Even more amazing was how Rage became such pioneers in the musical landscape (just do not blame them for the blasphemy that turned out to be Limp Bizkit, the douchebag you knew in college with the “Free Mumia” sign in his window even though he could not tell you the difference between Mumia and Mustafa, or Paul Ryan) was there was a very strong message which can been seen right on their debut album cover, this month’s induction into the Scooter Hall of Fame, which depicts a monk who set himself on fire protesting an anti-Buddhist regime. It was only highlighted by the opening track Bombtrack which repeated the line, “Burn, burn, yes you’re gonna burn.”

Rage Against the Machine even had their breakout MTV moment when the former music channel picked up their most politically charged song and video Freedom as a Buzzworthy selection and put it into heavy rotation. In-between a vigorous live show, featuring a very sweaty fat young kid, the video gave us a history lesson about Leonard Peltier who did not receive a fair trial when convicted of killing two FBI officers. But for the most agro for your buck, there is Killing in the Name Of which builds and builds until lead singer Zack de la Rocha (and pretty much every male under the age of forty within earshot) starts screaming “(Expletive deleted) you I won’t do what you tell me.”

Rage Against the Machine (WARNING: the next line will make you feel old) turned twenty late last year and included the prerequisite rerelease with plenty of different version that includes demo full DVD of a concert and music videos (the most bare bones version you can currently download for only $2.99) which will have frat boys and Paul Ryan raging for another twenty years.

Wednesday, January 02, 2013

On the Next Arrested Development…

After Jericho fans flooded the CBS studios with peanuts, studios have came up with a new way temper the anger of obsessive fans by floating the idea of a movie that never ever materializes be it Veronica Mars, Angel, or Party Down. Arrested Development actually started this trend by inserting a line into the series finale, after failing to get Showtime, HBO or any other cable network, about turning the fake documentary show into a movie as suggested by the show’s narrator Ron Howard.

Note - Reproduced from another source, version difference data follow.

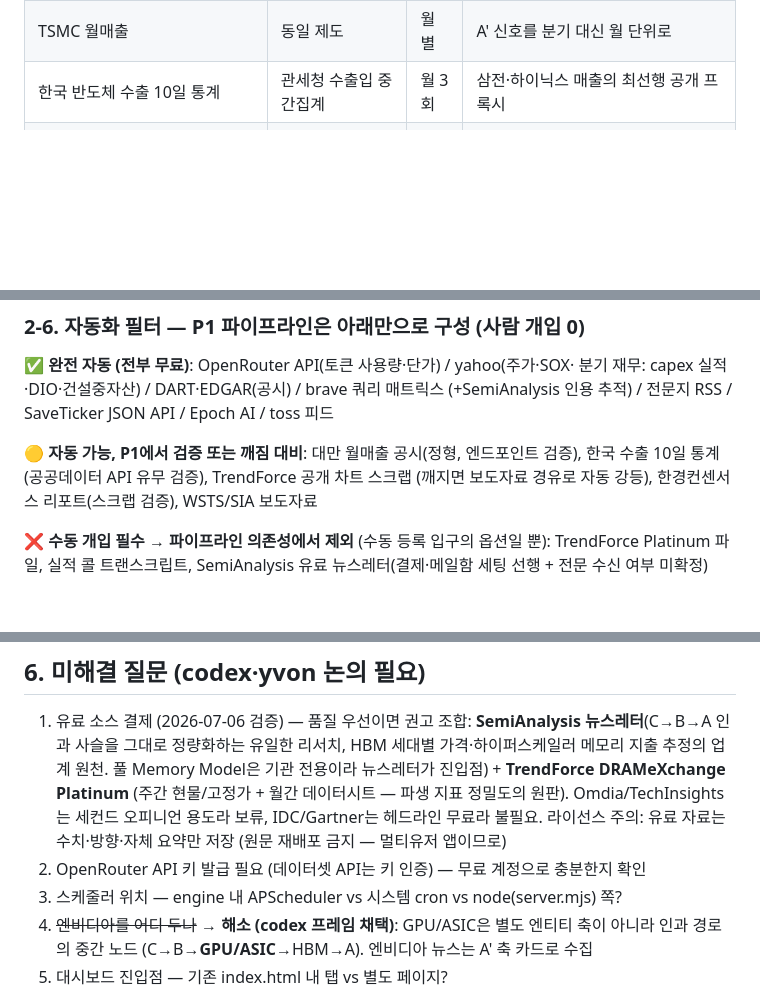
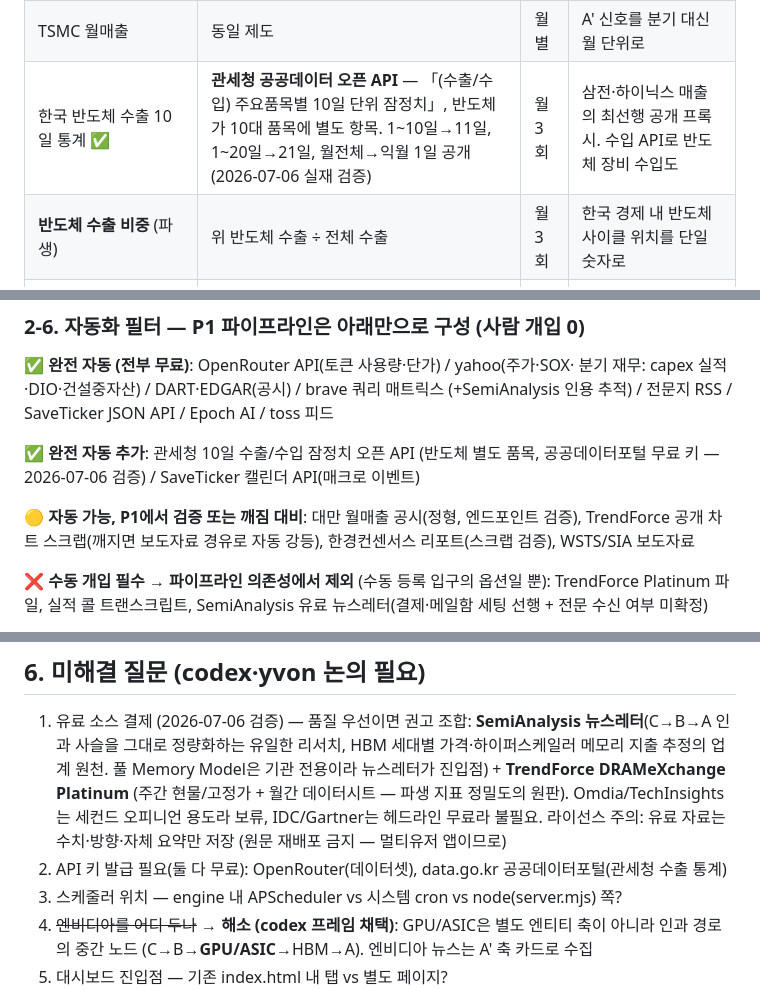
Before and after one commit to utopianami/attn-viewer, a Markdown page: docs/memory-sector-rag-plan_claude.md, 3 parts joined by grey strips. Rendered like a GitHub page; blank space fills up the shorter version.

Commit message:
docs: 관세청 10일 수출 오픈API 검증 완료 → ✅ 승격, 반도체 수출비중 파생지표 추가
Co-Authored-By: Claude Fable 5 <noreply@anthropic.com>

```diff
--- a/docs/memory-sector-rag-plan_claude.md
+++ b/docs/memory-sector-rag-plan_claude.md
@@ -137,7 +137,8 @@ C 토큰 사용량(일별) → B capex 가이던스(분기) → 대만 서버 OD
 |---|---|---|---|
 | 대만 서버 ODM 월매출 (콴타·위스트론·인벤텍 등) | 대만 상장사 월매출 의무공시 | 월별 | AI 서버 조립 = 메모리 실수요 직전 단계. 분기보다 3배 빠름 |
 | TSMC 월매출 | 동일 제도 | 월별 | A' 신호를 분기 대신 월 단위로 |
-| 한국 반도체 수출 10일 통계 | 관세청 수출입 중간집계 | 월 3회 | 삼전·하이닉스 매출의 최선행 공개 프록시 |
+| 한국 반도체 수출 10일 통계 ✅ | **관세청 공공데이터 오픈 API** — 「(수출/수입) 주요품목별 10일 단위 잠정치」, 반도체가 10대 품목에 별도 항목. 1~10일→11일, 1~20일→21일, 월전체→익월 1일 공개 (2026-07-06 실재 검증) | 월 3회 | 삼전·하이닉스 매출의 최선행 공개 프록시. 수입 API로 반도체 장비 수입도 |
+| **반도체 수출 비중** (파생) | 위 반도체 수출 ÷ 전체 수출 | 월 3회 | 한국 경제 내 반도체 사이클 위치를 단일 숫자로 |
 | 메모리사 재고일수(DIO) | 분기 재무제표 (재고÷매출원가) | 분기 | 재고 감소 시작 = 업사이클 초입 (역사적 패턴) |
 | 장비 발주 (ASML 수주잔고, AMAT·램리서치 매출) | 실적발표 | 분기 | 증설→6~12개월 뒤 공급 증가 — **공급 과잉을 미리 보는** 유일한 축 |
 | B 건설중자산 (construction in progress) | 분기 재무제표 | 분기 | capex 실적치보다 앞선 미래 지출 신호 |
@@ -211,9 +212,12 @@ C 토큰 사용량(일별) → B capex 가이던스(분기) → 대만 서버 OD
 분기 재무: capex 실적·DIO·건설중자산) / DART·EDGAR(공시) / brave 쿼리 매트릭스
 (+SemiAnalysis 인용 추적) / 전문지 RSS / SaveTicker JSON API / Epoch AI / toss 피드
 
+**✅ 완전 자동 추가**: 관세청 10일 수출/수입 잠정치 오픈 API (반도체 별도 품목,
+공공데이터포털 무료 키 — 2026-07-06 검증) / SaveTicker 캘린더 API(매크로 이벤트)
+
 **🟡 자동 가능, P1에서 검증 또는 깨짐 대비**: 대만 월매출 공시(정형, 엔드포인트 검증),
-한국 수출 10일 통계(공공데이터 API 유무 검증), TrendForce 공개 차트 스크랩
-(깨지면 보도자료 경유로 자동 강등), 한경컨센서스 리포트(스크랩 검증), WSTS/SIA 보도자료
+TrendForce 공개 차트 스크랩(깨지면 보도자료 경유로 자동 강등),
+한경컨센서스 리포트(스크랩 검증), WSTS/SIA 보도자료
 
 **❌ 수동 개입 필수 → 파이프라인 의존성에서 제외** (수동 등록 입구의 옵션일 뿐):
 TrendForce Platinum 파일, 실적 콜 트랜스크립트, SemiAnalysis 유료
@@ -357,7 +361,7 @@ API는 계약 우선 (codex 채택, 리포 컨벤션과 일치 — openapi.yaml
    (주간 현물/고정가 + 월간 데이터시트 — 파생 지표 정밀도의 원판).
    Omdia/TechInsights는 세컨드 오피니언 용도라 보류, IDC/Gartner는 헤드라인 무료라 불필요.
    라이선스 주의: 유료 자료는 수치·방향·자체 요약만 저장 (원문 재배포 금지 — 멀티유저 앱이므로)
-2. OpenRouter API 키 발급 필요 (데이터셋 API는 키 인증) — 무료 계정으로 충분한지 확인
+2. API 키 발급 필요(둘 다 무료): OpenRouter(데이터셋), data.go.kr 공공데이터포털(관세청 수출 통계)
 3. 스케줄러 위치 — engine 내 APScheduler vs 시스템 cron vs node(server.mjs) 쪽?
 4. ~~엔비디아를 어디 두나~~ → **해소 (codex 프레임 채택)**: GPU/ASIC은 별도 엔티티 축이
    아니라 인과 경로의 중간 노드 (C→B→**GPU/ASIC**→HBM→A). 엔비디아 뉴스는 A' 축 카드로 수집
```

Years of rumors got me fed up to the point I put an Arrested Development ban until I actually saw a final product. But what you know, Netflix ended up reviving the series, the fourth season has been filmed and will be dumped all at once sometime this spring (hopefully which will be followed by a DVD release because I really do not have any desire to sign up, but I could always use their two week free preview they are always e-mailing me about) ten years after the show first premiered. Everyone will be back including guest stars Henry Winkler, Liza Minnelli, and Mae Whitman (her?)

Can the cast catch lightning in a bottle seven years after being off the air? Hopefully Mitch Hurwitz post Arrested Development endevores is not an indication (Sit Down Shut Up, Running Wilde) even if they featured numerous Arrested Development alumni. But during its original three season run, Arrested Development, this month’s induction into the Scooter Hall of Fame, was absurdist comedy at its most hilarious.

The show followed the Bluth family, who run a shady and inept real estate business that the lone good guy in family is trying to turn around. Making it even harder is his criminal father out of touch mother, the older brother who has way more confidence than he should, a younger brother with none, his superficial sister and probably gay husband. And do not forget the voice of God provided by Ron Howard. There is no joke the show could not pass up like having Fonzie literally jumping over a shark. I am not sure if the new episodes (or potential movie) will be any good but at the very least it makes for a good reason to dust off the DVD’s of the first season, or add them to your collection if they are not already there.

Now if only someone would pick up Veronica Mars: The CIA Years. Netflix? Amazon? DirecTV? Hey, it is not like The CW currently has anything better on their current schedule, maybe they can right their wrong and become an actual credible network for the first time since unceremoniously dumping Veronica Mars for something called Farmer Takes a Wife.